### WHAT IS REQUIRED
Wherever "gamma" turns up in the entries, copy out the line that holds it.

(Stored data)
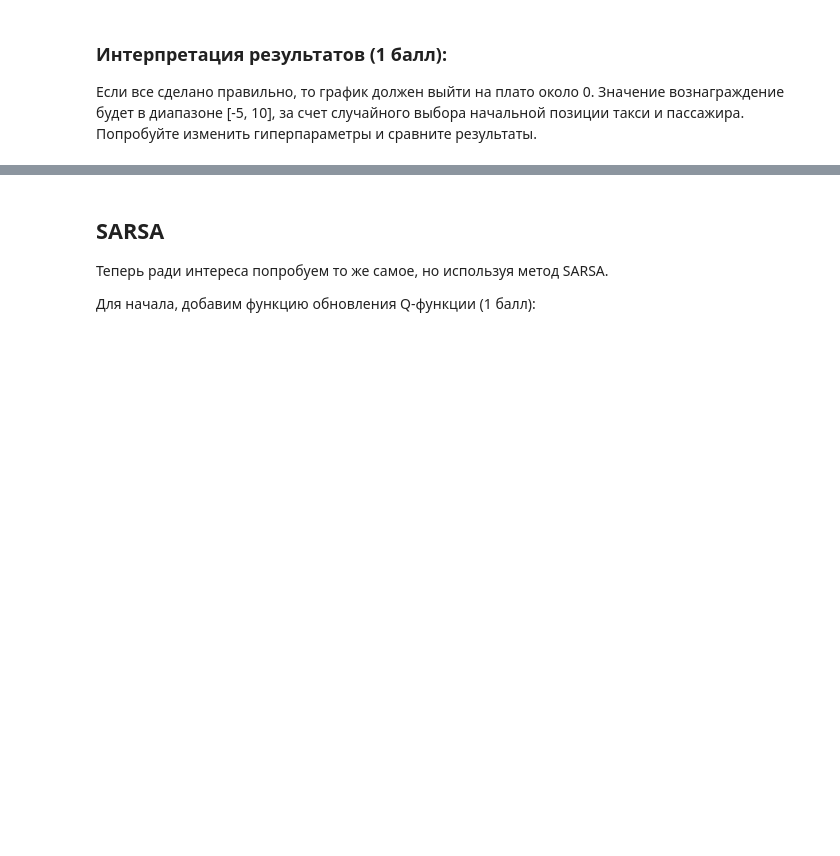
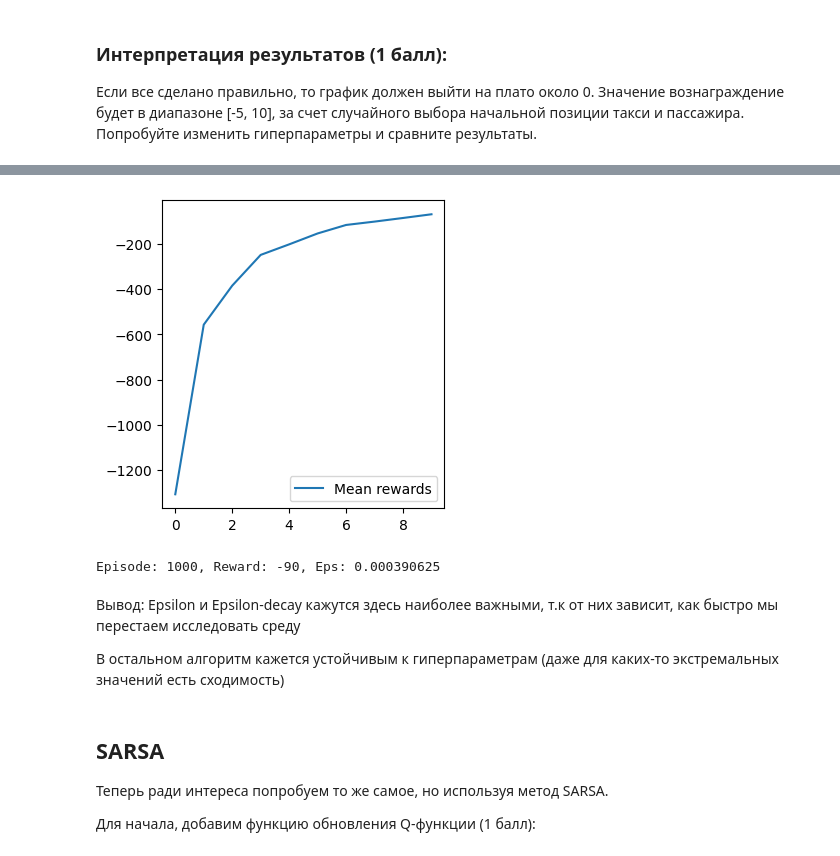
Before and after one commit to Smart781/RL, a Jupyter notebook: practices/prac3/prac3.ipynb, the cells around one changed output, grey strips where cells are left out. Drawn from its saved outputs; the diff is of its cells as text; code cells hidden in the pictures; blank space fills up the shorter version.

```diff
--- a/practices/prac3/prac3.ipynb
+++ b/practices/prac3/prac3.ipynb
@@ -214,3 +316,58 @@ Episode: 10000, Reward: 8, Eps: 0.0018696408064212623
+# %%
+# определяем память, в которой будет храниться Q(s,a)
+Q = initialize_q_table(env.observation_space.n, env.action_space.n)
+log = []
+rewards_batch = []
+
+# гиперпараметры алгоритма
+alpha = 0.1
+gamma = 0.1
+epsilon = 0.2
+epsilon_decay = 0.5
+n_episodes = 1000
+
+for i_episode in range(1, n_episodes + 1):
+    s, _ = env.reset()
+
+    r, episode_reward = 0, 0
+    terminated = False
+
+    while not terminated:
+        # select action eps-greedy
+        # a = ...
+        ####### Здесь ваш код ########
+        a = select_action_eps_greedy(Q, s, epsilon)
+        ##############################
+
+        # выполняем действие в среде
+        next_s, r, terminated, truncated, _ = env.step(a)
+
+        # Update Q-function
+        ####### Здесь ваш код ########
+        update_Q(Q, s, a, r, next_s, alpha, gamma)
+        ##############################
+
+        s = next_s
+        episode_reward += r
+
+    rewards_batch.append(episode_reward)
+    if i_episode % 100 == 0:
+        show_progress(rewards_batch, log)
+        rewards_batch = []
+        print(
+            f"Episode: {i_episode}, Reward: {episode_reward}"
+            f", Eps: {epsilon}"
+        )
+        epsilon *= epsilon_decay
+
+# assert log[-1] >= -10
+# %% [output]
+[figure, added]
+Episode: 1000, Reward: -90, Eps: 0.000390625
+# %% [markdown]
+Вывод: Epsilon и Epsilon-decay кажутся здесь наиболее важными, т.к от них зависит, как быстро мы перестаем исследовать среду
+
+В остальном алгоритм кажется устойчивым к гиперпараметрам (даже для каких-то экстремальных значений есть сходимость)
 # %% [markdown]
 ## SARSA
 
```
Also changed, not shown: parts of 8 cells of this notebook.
...
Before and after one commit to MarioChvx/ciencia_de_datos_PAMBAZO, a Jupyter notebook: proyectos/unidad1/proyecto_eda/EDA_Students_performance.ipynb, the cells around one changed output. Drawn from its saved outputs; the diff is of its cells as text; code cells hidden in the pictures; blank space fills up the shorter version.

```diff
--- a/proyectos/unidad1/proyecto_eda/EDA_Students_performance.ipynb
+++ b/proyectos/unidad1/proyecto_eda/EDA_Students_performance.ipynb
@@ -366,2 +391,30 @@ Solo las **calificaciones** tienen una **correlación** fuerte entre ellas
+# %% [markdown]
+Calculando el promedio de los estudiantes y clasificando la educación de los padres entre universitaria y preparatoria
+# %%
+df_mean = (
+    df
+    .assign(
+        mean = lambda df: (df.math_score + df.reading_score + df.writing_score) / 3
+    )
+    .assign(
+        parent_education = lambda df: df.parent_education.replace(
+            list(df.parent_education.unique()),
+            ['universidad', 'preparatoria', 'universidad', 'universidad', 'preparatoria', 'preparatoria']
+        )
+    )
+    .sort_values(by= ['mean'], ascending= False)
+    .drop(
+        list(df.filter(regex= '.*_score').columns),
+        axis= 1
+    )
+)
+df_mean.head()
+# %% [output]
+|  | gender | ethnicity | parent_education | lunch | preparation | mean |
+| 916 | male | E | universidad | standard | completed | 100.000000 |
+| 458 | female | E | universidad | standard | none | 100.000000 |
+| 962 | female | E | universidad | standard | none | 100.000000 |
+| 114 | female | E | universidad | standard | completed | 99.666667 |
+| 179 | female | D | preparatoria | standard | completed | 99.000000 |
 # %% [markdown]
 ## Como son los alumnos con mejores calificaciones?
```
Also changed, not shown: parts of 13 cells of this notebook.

### ANSWER AREA
+gamma = 0.1
+        update_Q(Q, s, a, r, next_s, alpha, gamma)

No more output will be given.